----- Extracted data

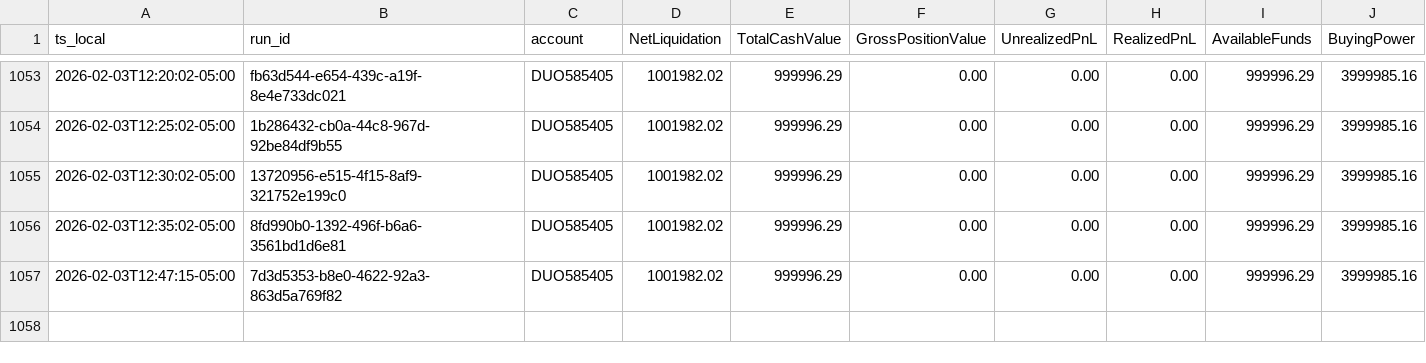
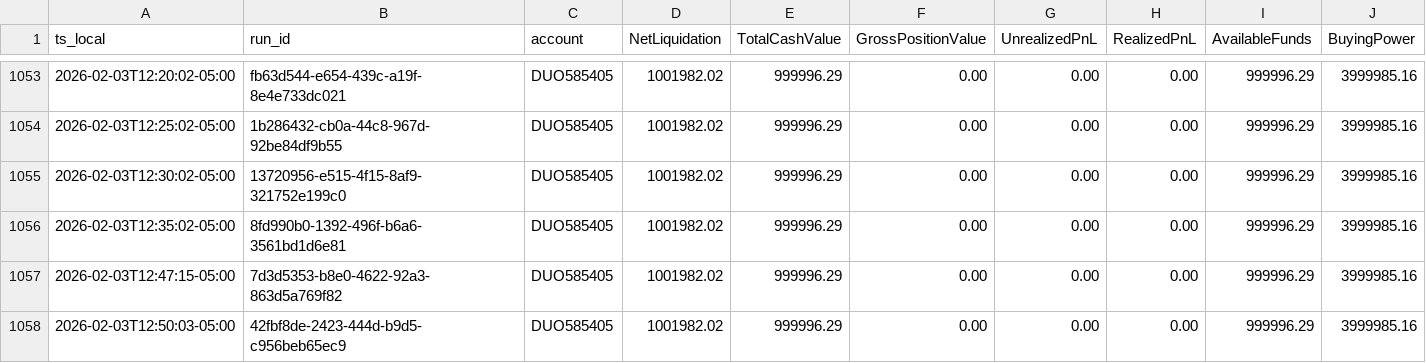
Before and after one commit to martinstabler-bit/IBKR_MeanReversion_Bot, a CSV file: analytics/logs/account.csv, drawn as a sheet; only a part is shown, gaps mark what is left out; rows hold the shown columns only; the diff names each change by its address in the sheet, - before the commit and + after, or states it on an @@ line.

```diff
--- a/analytics/logs/account.csv
+++ b/analytics/logs/account.csv
+row 1058: 2026-02-03T12:50:03-05:00 | 42fbf8de-2423-444d-b9d5-c956beb65ec9 | DUO585405 | 1001982.02 | 999996.29 | 0.00 | 0.00 | 0.00 | 999996.29 | 3999985.16
```
Also changed, not shown: analytics/logs/runs.csv.
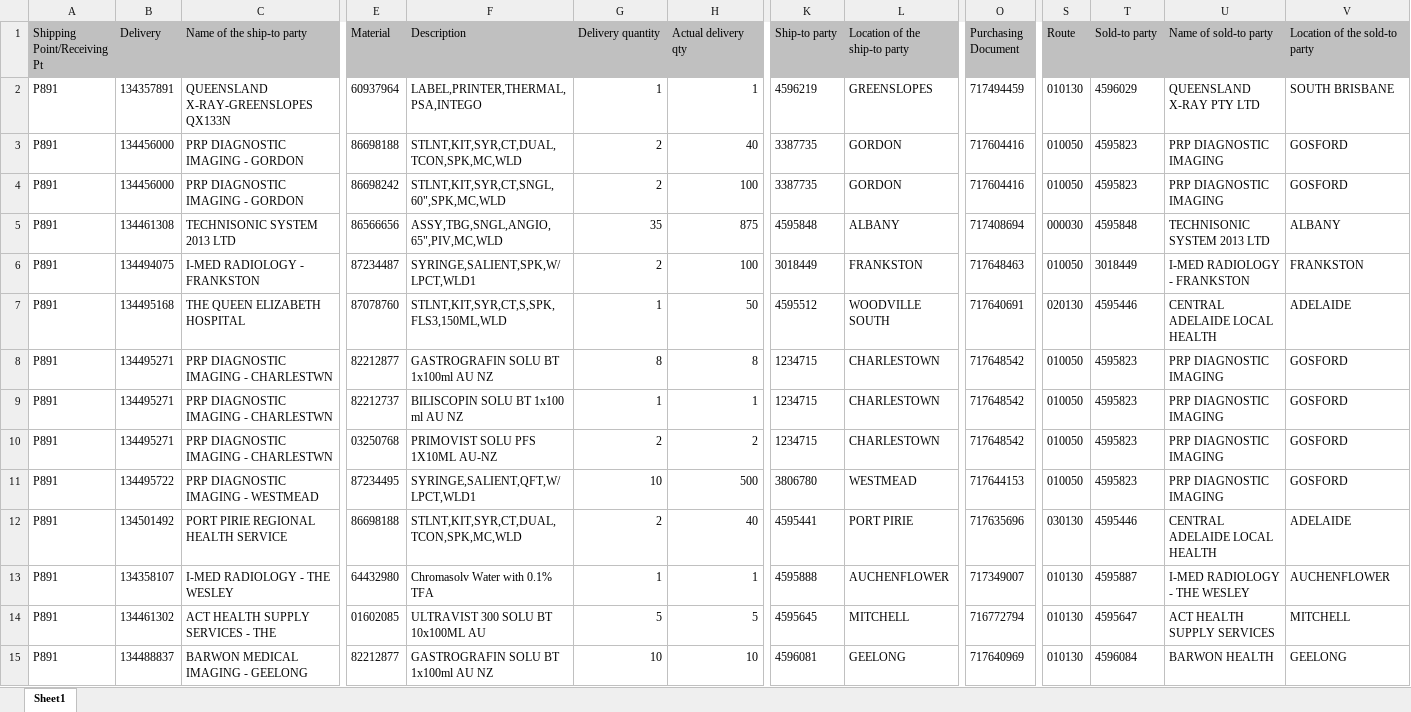
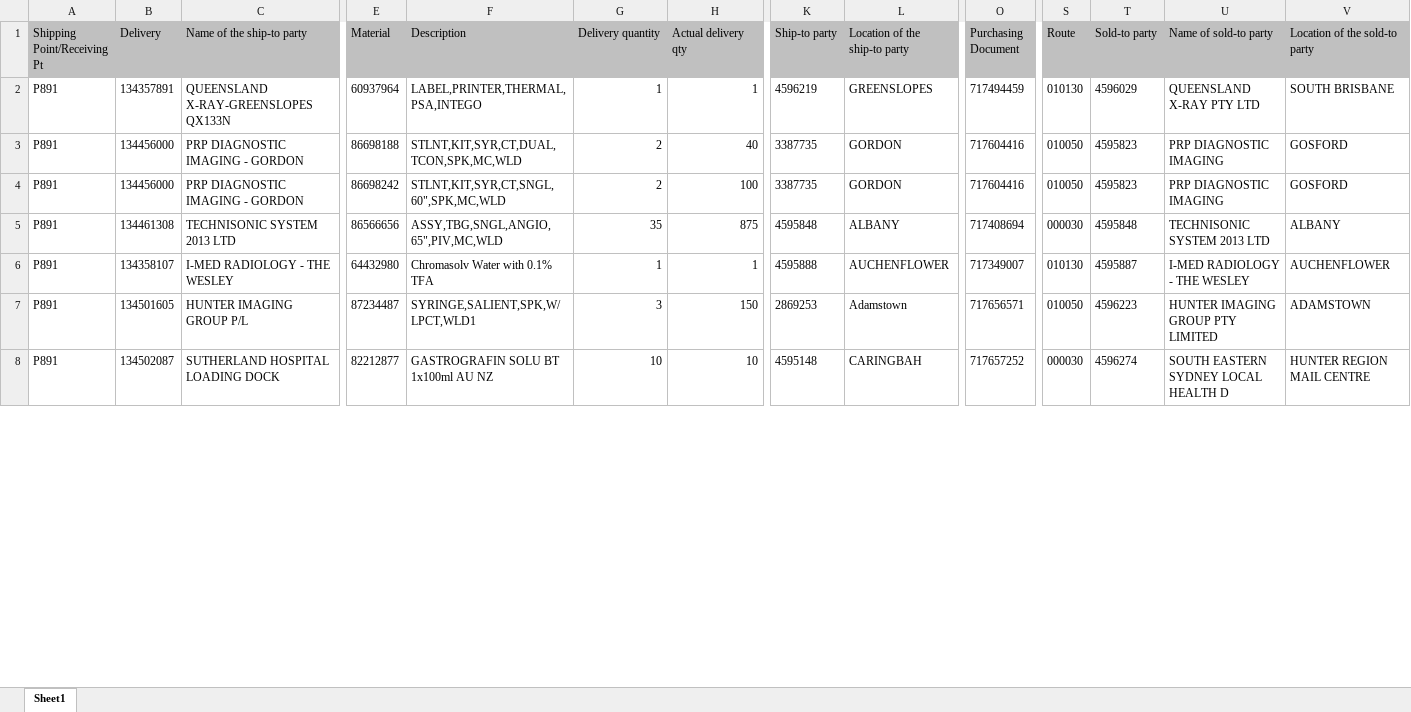
Before and after one commit to janphoenix/anz, an Excel workbook: ANZ.XLSX, sheet Sheet1, drawn as a sheet; only a part is shown, gaps mark what is left out; values as stored, in another font and other column widths than the file's, no borders; removed rows and columns are numbered as before the commit, all else as after; rows hold the shown columns only; the diff covers the shown part only; the diff names each change by its address in the sheet, - before the commit and + after, or states it on an @@ line.

Commit message:
anz upload today - jopat

```diff
--- a/ANZ.XLSX (sheet Sheet1)
+++ b/ANZ.XLSX (sheet Sheet1)
-row 6: P891 | 134494075 | I-MED RADIOLOGY - FRANKSTON | 87234487 | SYRINGE,SALIENT,SPK,W/LPCT,WLD1 | 2 | 100 | 3018449 | FRANKSTON | 717648463 | 010050 | 3018449 | I-MED RADIOLOGY - FRANKSTON | FRANKSTON
-row 7: P891 | 134495168 | THE QUEEN ELIZABETH HOSPITAL | 87078760 | STLNT,KIT,SYR,CT,S,SPK,FLS3,150ML,WLD | 1 | 50 | 4595512 | WOODVILLE SOUTH | 717640691 | 020130 | 4595446 | CENTRAL ADELAIDE LOCAL HEALTH | ADELAIDE
-row 8: P891 | 134495271 | PRP DIAGNOSTIC IMAGING - CHARLESTWN | 82212877 | GASTROGRAFIN SOLU BT 1x100ml AU NZ | 8 | 8 | 1234715 | CHARLESTOWN | 717648542 | 010050 | 4595823 | PRP DIAGNOSTIC IMAGING | GOSFORD
-row 9: P891 | 134495271 | PRP DIAGNOSTIC IMAGING - CHARLESTWN | 82212737 | BILISCOPIN SOLU BT 1x100 ml AU NZ | 1 | 1 | 1234715 | CHARLESTOWN | 717648542 | 010050 | 4595823 | PRP DIAGNOSTIC IMAGING | GOSFORD
-row 10: P891 | 134495271 | PRP DIAGNOSTIC IMAGING - CHARLESTWN | 03250768 | PRIMOVIST SOLU PFS 1X10ML AU-NZ | 2 | 2 | 1234715 | CHARLESTOWN | 717648542 | 010050 | 4595823 | PRP DIAGNOSTIC IMAGING | GOSFORD
-row 11: P891 | 134495722 | PRP DIAGNOSTIC IMAGING - WESTMEAD | 87234495 | SYRINGE,SALIENT,QFT,W/LPCT,WLD1 | 10 | 500 | 3806780 | WESTMEAD | 717644153 | 010050 | 4595823 | PRP DIAGNOSTIC IMAGING | GOSFORD
-row 12: P891 | 134501492 | PORT PIRIE REGIONAL HEALTH SERVICE | 86698188 | STLNT,KIT,SYR,CT,DUAL,TCON,SPK,MC,WLD | 2 | 40 | 4595441 | PORT PIRIE | 717635696 | 030130 | 4595446 | CENTRAL ADELAIDE LOCAL HEALTH | ADELAIDE
-B7 (Delivery): 134461302
+B7 (Delivery): 134501605
-C7 (Name of the ship-to party): ACT HEALTH SUPPLY SERVICES - THE
+C7 (Name of the ship-to party): HUNTER IMAGING GROUP P/L
-E7 (Material): 01602085
+E7 (Material): 87234487
-F7 (Description): ULTRAVIST 300 SOLU BT 10x100ML AU
+F7 (Description): SYRINGE,SALIENT,SPK,W/LPCT,WLD1
-G7 (Delivery quantity): 5
+G7 (Delivery quantity): 3
-H7 (Actual delivery qty): 5
+H7 (Actual delivery qty): 150
-K7 (Ship-to party): 4595645
+K7 (Ship-to party): 2869253
-L7 (Location of the ship-to party): MITCHELL
+L7 (Location of the ship-to party): Adamstown
-O7 (Purchasing Document): 716772794
+O7 (Purchasing Document): 717656571
-S7 (Route): 010130
+S7 (Route): 010050
-T7 (Sold-to party): 4595647
+T7 (Sold-to party): 4596223
-U7 (Name of sold-to party): ACT HEALTH SUPPLY SERVICES
+U7 (Name of sold-to party): HUNTER IMAGING GROUP PTY LIMITED
-V7 (Location of the sold-to party): MITCHELL
+V7 (Location of the sold-to party): ADAMSTOWN
-B8 (Delivery): 134488837
+B8 (Delivery): 134502087
-C8 (Name of the ship-to party): BARWON MEDICAL IMAGING - GEELONG
+C8 (Name of the ship-to party): SUTHERLAND HOSPITAL LOADING DOCK
-K8 (Ship-to party): 4596081
+K8 (Ship-to party): 4595148
-L8 (Location of the ship-to party): GEELONG
+L8 (Location of the ship-to party): CARINGBAH
-O8 (Purchasing Document): 717640969
+O8 (Purchasing Document): 717657252
-S8 (Route): 010130
+S8 (Route): 000030
-T8 (Sold-to party): 4596084
+T8 (Sold-to party): 4596274
-U8 (Name of sold-to party): BARWON HEALTH
+U8 (Name of sold-to party): SOUTH EASTERN SYDNEY LOCAL HEALTH D
-V8 (Location of the sold-to party): GEELONG
+V8 (Location of the sold-to party): HUNTER REGION MAIL CENTRE
```
Also changed, not shown: 3 added rows, 3 removed rows and 271 edited cells elsewhere in this sheet.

----------

Problem to work on:
Pictures stay out; reproduce every line of the records exactly.

Answer space:
Before and after one commit to martinstabler-bit/IBKR_MeanReversion_Bot, a CSV file: analytics/logs/account.csv, drawn as a sheet; only a part is shown, gaps mark what is left out; rows hold the shown columns only; the diff names each change by its address in the sheet, - before the commit and + after, or states it on an @@ line.

```diff
--- a/analytics/logs/account.csv
+++ b/analytics/logs/account.csv
+row 1058: 2026-02-03T12:50:03-05:00 | 42fbf8de-2423-444d-b9d5-c956beb65ec9 | DUO585405 | 1001982.02 | 999996.29 | 0.00 | 0.00 | 0.00 | 999996.29 | 3999985.16
```
Also changed, not shown: analytics/logs/runs.csv.
Before and after one commit to janphoenix/anz, an Excel workbook: ANZ.XLSX, sheet Sheet1, drawn as a sheet; only a part is shown, gaps mark what is left out; values as stored, in another font and other column widths than the file's, no borders; removed rows and columns are numbered as before the commit, all else as after; rows hold the shown columns only; the diff covers the shown part only; the diff names each change by its address in the sheet, - before the commit and + after, or states it on an @@ line.

Commit message:
anz upload today - jopat

```diff
--- a/ANZ.XLSX (sheet Sheet1)
+++ b/ANZ.XLSX (sheet Sheet1)
-row 6: P891 | 134494075 | I-MED RADIOLOGY - FRANKSTON | 87234487 | SYRINGE,SALIENT,SPK,W/LPCT,WLD1 | 2 | 100 | 3018449 | FRANKSTON | 717648463 | 010050 | 3018449 | I-MED RADIOLOGY - FRANKSTON | FRANKSTON
-row 7: P891 | 134495168 | THE QUEEN ELIZABETH HOSPITAL | 87078760 | STLNT,KIT,SYR,CT,S,SPK,FLS3,150ML,WLD | 1 | 50 | 4595512 | WOODVILLE SOUTH | 717640691 | 020130 | 4595446 | CENTRAL ADELAIDE LOCAL HEALTH | ADELAIDE
-row 8: P891 | 134495271 | PRP DIAGNOSTIC IMAGING - CHARLESTWN | 82212877 | GASTROGRAFIN SOLU BT 1x100ml AU NZ | 8 | 8 | 1234715 | CHARLESTOWN | 717648542 | 010050 | 4595823 | PRP DIAGNOSTIC IMAGING | GOSFORD
-row 9: P891 | 134495271 | PRP DIAGNOSTIC IMAGING - CHARLESTWN | 82212737 | BILISCOPIN SOLU BT 1x100 ml AU NZ | 1 | 1 | 1234715 | CHARLESTOWN | 717648542 | 010050 | 4595823 | PRP DIAGNOSTIC IMAGING | GOSFORD
-row 10: P891 | 134495271 | PRP DIAGNOSTIC IMAGING - CHARLESTWN | 03250768 | PRIMOVIST SOLU PFS 1X10ML AU-NZ | 2 | 2 | 1234715 | CHARLESTOWN | 717648542 | 010050 | 4595823 | PRP DIAGNOSTIC IMAGING | GOSFORD
-row 11: P891 | 134495722 | PRP DIAGNOSTIC IMAGING - WESTMEAD | 87234495 | SYRINGE,SALIENT,QFT,W/LPCT,WLD1 | 10 | 500 | 3806780 | WESTMEAD | 717644153 | 010050 | 4595823 | PRP DIAGNOSTIC IMAGING | GOSFORD
-row 12: P891 | 134501492 | PORT PIRIE REGIONAL HEALTH SERVICE | 86698188 | STLNT,KIT,SYR,CT,DUAL,TCON,SPK,MC,WLD | 2 | 40 | 4595441 | PORT PIRIE | 717635696 | 030130 | 4595446 | CENTRAL ADELAIDE LOCAL HEALTH | ADELAIDE
-B7 (Delivery): 134461302
+B7 (Delivery): 134501605
-C7 (Name of the ship-to party): ACT HEALTH SUPPLY SERVICES - THE
+C7 (Name of the ship-to party): HUNTER IMAGING GROUP P/L
-E7 (Material): 01602085
+E7 (Material): 87234487
-F7 (Description): ULTRAVIST 300 SOLU BT 10x100ML AU
+F7 (Description): SYRINGE,SALIENT,SPK,W/LPCT,WLD1
-G7 (Delivery quantity): 5
+G7 (Delivery quantity): 3
-H7 (Actual delivery qty): 5
+H7 (Actual delivery qty): 150
-K7 (Ship-to party): 4595645
+K7 (Ship-to party): 2869253
-L7 (Location of the ship-to party): MITCHELL
+L7 (Location of the ship-to party): Adamstown
-O7 (Purchasing Document): 716772794
+O7 (Purchasing Document): 717656571
-S7 (Route): 010130
+S7 (Route): 010050
-T7 (Sold-to party): 4595647
+T7 (Sold-to party): 4596223
-U7 (Name of sold-to party): ACT HEALTH SUPPLY SERVICES
+U7 (Name of sold-to party): HUNTER IMAGING GROUP PTY LIMITED
-V7 (Location of the sold-to party): MITCHELL
+V7 (Location of the sold-to party): ADAMSTOWN
-B8 (Delivery): 134488837
+B8 (Delivery): 134502087
-C8 (Name of the ship-to party): BARWON MEDICAL IMAGING - GEELONG
+C8 (Name of the ship-to party): SUTHERLAND HOSPITAL LOADING DOCK
-K8 (Ship-to party): 4596081
+K8 (Ship-to party): 4595148
-L8 (Location of the ship-to party): GEELONG
+L8 (Location of the ship-to party): CARINGBAH
-O8 (Purchasing Document): 717640969
+O8 (Purchasing Document): 717657252
-S8 (Route): 010130
+S8 (Route): 000030
-T8 (Sold-to party): 4596084
+T8 (Sold-to party): 4596274
-U8 (Name of sold-to party): BARWON HEALTH
+U8 (Name of sold-to party): SOUTH EASTERN SYDNEY LOCAL HEALTH D
-V8 (Location of the sold-to party): GEELONG
+V8 (Location of the sold-to party): HUNTER REGION MAIL CENTRE
```
Also changed, not shown: 3 added rows, 3 removed rows and 271 edited cells elsewhere in this sheet.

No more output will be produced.